- EXERCISE OBJECTIVE:
Your copy should match the listing below word for word, with no images in it.

**** RECORDS TO USE

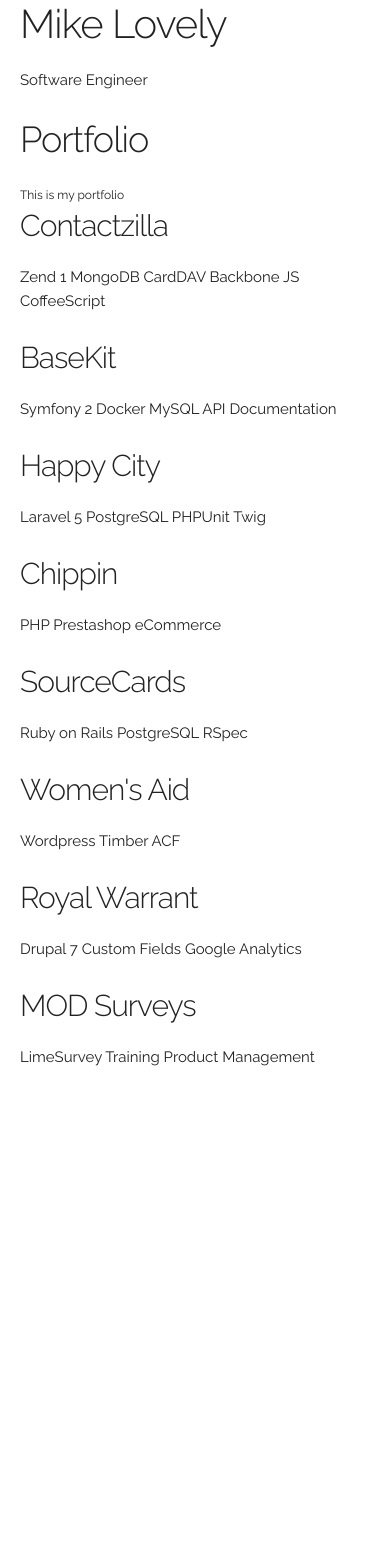
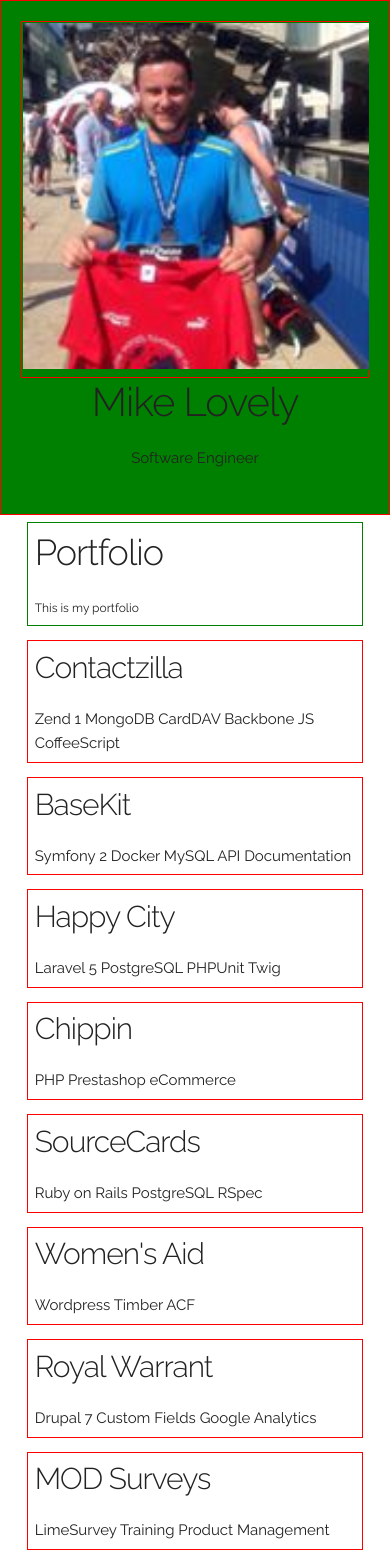
Before and after one commit to mikelovely/mikelovely, a PHP site: template resources/views/home.twig in a window 390 px wide. Before the commit the page ends 1066 px from the top, so only its background shows below. Run offline with PHP 8.4, Linux system fonts and the light colour scheme; the template is opened without the code that fills it, so the values that code supplies are empty; some libraries are stand-ins or nearby versions.

Commit message:
Add some basic CSS structure using media queries

```diff
--- /dev/null
+++ b/public/css/custom.css
@@ -0,0 +1,78 @@
+/* Mobile first queries */
+.header {
+  border: 1px solid red;
+  padding: 5% 0;
+  background-color: green;
+}
+
+.top-section__content {
+    text-align: center;
+}
+
+.profile-image {
+    border: 1px solid green;
+    margin-left: auto;
+    margin-right: auto;
+    width: 100%;
+}
+
+.portfolio-header {
+    padding: 2%;
+}
+
+.portfolio-header__content {
+    border: 1px solid green;
+    padding: 2%;
+}
+
+.portfolio-item {
+    padding: 2%;
+}
+
+.portfolio-item__content {
+    border: 1px solid red;
+    padding: 2%;
+}
+
+/* Larger than mobile */
+@media (min-width: 400px) {
+    .header {
+        background-color: red;
+    }
+}
+
+/* Larger than phablet */
+@media (min-width: 550px) {
+    .header {
+        background-color: blue;
+    }
+
+    .top-section__content {
+        text-align: left;
+    }
+
+    .portfolio-header {
+        margin: 0;
+    }
+
+    .portfolio-header__content {
+        padding: 5%;
+    }
+
+    .portfolio-item {
+        margin: 0;
+    }
+
+    .portfolio-item__content {
+        padding: 5%;
+    }
+}
+
+/* Larger than tablet */
+@media (min-width: 750px) {}
+
+/* Larger than desktop */
+@media (min-width: 1000px) {}
+
+/* Larger than Desktop HD */
+@media (min-width: 1200px) {}
--- a/resources/views/templates/app.twig
+++ b/resources/views/templates/app.twig
@@ -20,14 +20,17 @@
         –––––––––––––––––––––––––––––––––––––––––––––––––– -->
         <link rel="stylesheet" href="css/normalize.css">
         <link rel="stylesheet" href="css/skeleton.css">
+        <link rel="stylesheet" href="css/custom.css">
 
         <!-- Favicon
         –––––––––––––––––––––––––––––––––––––––––––––––––– -->
         {# <link rel="icon" type="image/png" href="images/favicon.png"> #}
     </head>
     <body>
+
+        {% include 'templates/partials/header.twig' %}
+
         <div class="container">
-            {% include 'templates/partials/header.twig' %}
             {% block content %}{% endblock %}
         </div>
     </body>
--- a/resources/views/templates/partials/header.twig
+++ b/resources/views/templates/partials/header.twig
@@ -1,4 +1,15 @@
 <section class="header">
-  <h1>Mike Lovely</h1>
-  <p>Software Engineer</p>
+    <div class="container">
+        <div class="row top-section">
+            <div class="top-section__content">
+                <div class="six columns" style="border: 1px solid red">
+                    <img class="profile-image" src="images/profile.jpg">
+                </div>
+                <div class="six columns">
+                    <h1>Mike Lovely</h1>
+                    <p>Software Engineer</p>
+                </div>
+            </div>
+        </div>
+    </div>
 </section>
--- a/resources/views/templates/partials/portfolio.twig
+++ b/resources/views/templates/partials/portfolio.twig
@@ -1,82 +1,100 @@
 <div class="row">
-    <div class="twelve columns">
+    <div class="twelve columns portfolio-header">
+        <div class="portfolio-header__content">
             <h2>Portfolio</h2>
             <small>This is my portfolio</small>
         </div>
     </div>
+</div>
 <div class="row">
-    <div class="six columns">
+    <div class="six columns portfolio-item">
+        <div class="portfolio-item__content">
             <h3>Contactzilla</h3>
-        <p>
-        Zend 1
-        MongoDB
-        CardDAV
-        Backbone JS
-        CoffeeScript
-        </p>
+            <div class="label-wrapper">
+                <span class="label label-default">Zend 1</span>
+                <span class="label label-default">MongoDB</span>
+                <span class="label label-default">CardDAV</span>
+                <span class="label label-default">Backbone JS</span>
+                <span class="label label-default">CoffeeScript</span>
             </div>
-    <div class="six columns">
+        </div>
+    </div>
+    <div class="six columns portfolio-item">
+        <div class="portfolio-item__content">
             <h3>BaseKit</h3>
-        <p>
-        Symfony 2
-        Docker
-        MySQL
-        API Documentation
-        </p>
+            <div class="label-wrapper">
+                <span class="label label-default">Symfony 2</span>
+                <span class="label label-default">Docker</span>
+                <span class="label label-default">MySQL</span>
+                <span class="label label-default">API Documentation</span>
+            </div>
+        </div>
     </div>
 </div>
 <div class="row">
-    <div class="six columns">
+    <div class="six columns portfolio-item">
+        <div class="portfolio-item__content">
             <h3>Happy City</h3>
-        <p>
-        Laravel 5
-        PostgreSQL
-        PHPUnit
-        Twig
-        </p>
+            <div class="label-wrapper">
+                <span class="label label-default">Laravel 5</span>
+                <span class="label label-default">PostgreSQL</span>
+                <span class="label label-default">PHPUnit</span>
+                <span class="label label-default">Twig</span>
             </div>
-    <div class="six columns">
+        </div>
+    </div>
+    <div class="six columns portfolio-item">
+        <div class="portfolio-item__content">
             <h3>Chippin</h3>
-        <p>
-        PHP
-        Prestashop
-        eCommerce
-        </p>
+            <div class="label-wrapper">
+                <span class="label label-default">PHP</span>
+                <span class="label label-default">Prestashop</span>
+                <span class="label label-default">eCommerce</span>
+            </div>
+        </div>
     </div>
 </div>
 <div class="row">
-    <div class="six columns">
+    <div class="six columns portfolio-item">
+        <div class="portfolio-item__content">
             <h3>SourceCards</h3>
-        <p>
-        Ruby on Rails
-        PostgreSQL
-        RSpec
-        </p>
+            <div class="label-wrapper">
+                <span class="label label-default">Ruby on Rails</span>
+                <span class="label label-default">PostgreSQL</span>
+                <span class="label label-default">RSpec</span>
             </div>
-    <div class="six columns">
+        </div>
+    </div>
+    <div class="six columns portfolio-item">
+        <div class="portfolio-item__content">
             <h3>Women's Aid</h3>
-        <p>
-        Wordpress
-        Timber
-        ACF
-        </p>
+            <div class="label-wrapper">
+                <span class="label label-default">Wordpress</span>
+                <span class="label label-default">Timber</span>
+                <span class="label label-default">ACF</span>
+            </div>
+        </div>
     </div>
 </div>
 <div class="row">
-    <div class="six columns">
+    <div class="six columns portfolio-item">
+        <div class="portfolio-item__content">
             <h3>Royal Warrant</h3>
-        <p>
-        Drupal 7
-        Custom Fields
-        Google Analytics
-        </p>
-    </div>
-    <div class="six columns">
-        <h3>MOD Surveys</h3>
-        <p>
-        LimeSurvey
-        Training
-        Product Management
-        </p>
+            <div class="label-wrapper">
+                <span class="label label-default">Drupal 7</span>
+                <span class="label label-default">Custom Fields</span>
+                <span class="label label-default">Google Analytics</span>
             </div>
         </div>
+    </div>
+    <div class="six columns portfolio-item">
+        <div class="portfolio-item__content">
+            <h3>MOD Surveys</h3>
+            <div class="label-wrapper">
+                <span class="label label-default">LimeSurvey</span>
+                <span class="label label-default">Training</span>
+                <span class="label label-default">Product Management</span>
+            </div>
+        </div>
+    </div>
+</div>
```
Also changed, not shown: public/images/profile.jpg (added). Lines whose indentation alone changed are shown as unchanged.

********

- WRITTEN RESPONSE:
Before and after one commit to mikelovely/mikelovely, a PHP site: template resources/views/home.twig in a window 390 px wide. Before the commit the page ends 1066 px from the top, so only its background shows below. Run offline with PHP 8.4, Linux system fonts and the light colour scheme; the template is opened without the code that fills it, so the values that code supplies are empty; some libraries are stand-ins or nearby versions.

Commit message:
Add some basic CSS structure using media queries

```diff
--- /dev/null
+++ b/public/css/custom.css
@@ -0,0 +1,78 @@
+/* Mobile first queries */
+.header {
+  border: 1px solid red;
+  padding: 5% 0;
+  background-color: green;
+}
+
+.top-section__content {
+    text-align: center;
+}
+
+.profile-image {
+    border: 1px solid green;
+    margin-left: auto;
+    margin-right: auto;
+    width: 100%;
+}
+
+.portfolio-header {
+    padding: 2%;
+}
+
+.portfolio-header__content {
+    border: 1px solid green;
+    padding: 2%;
+}
+
+.portfolio-item {
+    padding: 2%;
+}
+
+.portfolio-item__content {
+    border: 1px solid red;
+    padding: 2%;
+}
+
+/* Larger than mobile */
+@media (min-width: 400px) {
+    .header {
+        background-color: red;
+    }
+}
+
+/* Larger than phablet */
+@media (min-width: 550px) {
+    .header {
+        background-color: blue;
+    }
+
+    .top-section__content {
+        text-align: left;
+    }
+
+    .portfolio-header {
+        margin: 0;
+    }
+
+    .portfolio-header__content {
+        padding: 5%;
+    }
+
+    .portfolio-item {
+        margin: 0;
+    }
+
+    .portfolio-item__content {
+        padding: 5%;
+    }
+}
+
+/* Larger than tablet */
+@media (min-width: 750px) {}
+
+/* Larger than desktop */
+@media (min-width: 1000px) {}
+
+/* Larger than Desktop HD */
+@media (min-width: 1200px) {}
--- a/resources/views/templates/app.twig
+++ b/resources/views/templates/app.twig
@@ -20,14 +20,17 @@
         –––––––––––––––––––––––––––––––––––––––––––––––––– -->
         <link rel="stylesheet" href="css/normalize.css">
         <link rel="stylesheet" href="css/skeleton.css">
+        <link rel="stylesheet" href="css/custom.css">
 
         <!-- Favicon
         –––––––––––––––––––––––––––––––––––––––––––––––––– -->
         {# <link rel="icon" type="image/png" href="images/favicon.png"> #}
     </head>
     <body>
+
+        {% include 'templates/partials/header.twig' %}
+
         <div class="container">
-            {% include 'templates/partials/header.twig' %}
             {% block content %}{% endblock %}
         </div>
     </body>
--- a/resources/views/templates/partials/header.twig
+++ b/resources/views/templates/partials/header.twig
@@ -1,4 +1,15 @@
 <section class="header">
-  <h1>Mike Lovely</h1>
-  <p>Software Engineer</p>
+    <div class="container">
+        <div class="row top-section">
+            <div class="top-section__content">
+                <div class="six columns" style="border: 1px solid red">
+                    <img class="profile-image" src="images/profile.jpg">
+                </div>
+                <div class="six columns">
+                    <h1>Mike Lovely</h1>
+                    <p>Software Engineer</p>
+                </div>
+            </div>
+        </div>
+    </div>
 </section>
--- a/resources/views/templates/partials/portfolio.twig
+++ b/resources/views/templates/partials/portfolio.twig
@@ -1,82 +1,100 @@
 <div class="row">
-    <div class="twelve columns">
+    <div class="twelve columns portfolio-header">
+        <div class="portfolio-header__content">
             <h2>Portfolio</h2>
             <small>This is my portfolio</small>
         </div>
     </div>
+</div>
 <div class="row">
-    <div class="six columns">
+    <div class="six columns portfolio-item">
+        <div class="portfolio-item__content">
             <h3>Contactzilla</h3>
-        <p>
-        Zend 1
-        MongoDB
-        CardDAV
-        Backbone JS
-        CoffeeScript
-        </p>
+            <div class="label-wrapper">
+                <span class="label label-default">Zend 1</span>
+                <span class="label label-default">MongoDB</span>
+                <span class="label label-default">CardDAV</span>
+                <span class="label label-default">Backbone JS</span>
+                <span class="label label-default">CoffeeScript</span>
             </div>
-    <div class="six columns">
+        </div>
+    </div>
+    <div class="six columns portfolio-item">
+        <div class="portfolio-item__content">
             <h3>BaseKit</h3>
-        <p>
-        Symfony 2
-        Docker
-        MySQL
-        API Documentation
-        </p>
+            <div class="label-wrapper">
+                <span class="label label-default">Symfony 2</span>
+                <span class="label label-default">Docker</span>
+                <span class="label label-default">MySQL</span>
+                <span class="label label-default">API Documentation</span>
+            </div>
+        </div>
     </div>
 </div>
 <div class="row">
-    <div class="six columns">
+    <div class="six columns portfolio-item">
+        <div class="portfolio-item__content">
             <h3>Happy City</h3>
-        <p>
-        Laravel 5
-        PostgreSQL
-        PHPUnit
-        Twig
-        </p>
+            <div class="label-wrapper">
+                <span class="label label-default">Laravel 5</span>
+                <span class="label label-default">PostgreSQL</span>
+                <span class="label label-default">PHPUnit</span>
+                <span class="label label-default">Twig</span>
             </div>
-    <div class="six columns">
+        </div>
+    </div>
+    <div class="six columns portfolio-item">
+        <div class="portfolio-item__content">
             <h3>Chippin</h3>
-        <p>
-        PHP
-        Prestashop
-        eCommerce
-        </p>
+            <div class="label-wrapper">
+                <span class="label label-default">PHP</span>
+                <span class="label label-default">Prestashop</span>
+                <span class="label label-default">eCommerce</span>
+            </div>
+        </div>
     </div>
 </div>
 <div class="row">
-    <div class="six columns">
+    <div class="six columns portfolio-item">
+        <div class="portfolio-item__content">
             <h3>SourceCards</h3>
-        <p>
-        Ruby on Rails
-        PostgreSQL
-        RSpec
-        </p>
+            <div class="label-wrapper">
+                <span class="label label-default">Ruby on Rails</span>
+                <span class="label label-default">PostgreSQL</span>
+                <span class="label label-default">RSpec</span>
             </div>
-    <div class="six columns">
+        </div>
+    </div>
+    <div class="six columns portfolio-item">
+        <div class="portfolio-item__content">
             <h3>Women's Aid</h3>
-        <p>
-        Wordpress
-        Timber
-        ACF
-        </p>
+            <div class="label-wrapper">
+                <span class="label label-default">Wordpress</span>
+                <span class="label label-default">Timber</span>
+                <span class="label label-default">ACF</span>
+            </div>
+        </div>
     </div>
 </div>
 <div class="row">
-    <div class="six columns">
+    <div class="six columns portfolio-item">
+        <div class="portfolio-item__content">
             <h3>Royal Warrant</h3>
-        <p>
-        Drupal 7
-        Custom Fields
-        Google Analytics
-        </p>
-    </div>
-    <div class="six columns">
-        <h3>MOD Surveys</h3>
-        <p>
-        LimeSurvey
-        Training
-        Product Management
-        </p>
+            <div class="label-wrapper">
+                <span class="label label-default">Drupal 7</span>
+                <span class="label label-default">Custom Fields</span>
+                <span class="label label-default">Google Analytics</span>
             </div>
         </div>
+    </div>
+    <div class="six columns portfolio-item">
+        <div class="portfolio-item__content">
+            <h3>MOD Surveys</h3>
+            <div class="label-wrapper">
+                <span class="label label-default">LimeSurvey</span>
+                <span class="label label-default">Training</span>
+                <span class="label label-default">Product Management</span>
+            </div>
+        </div>
+    </div>
+</div>
```
Also changed, not shown: public/images/profile.jpg (added). Lines whose indentation alone changed are shown as unchanged.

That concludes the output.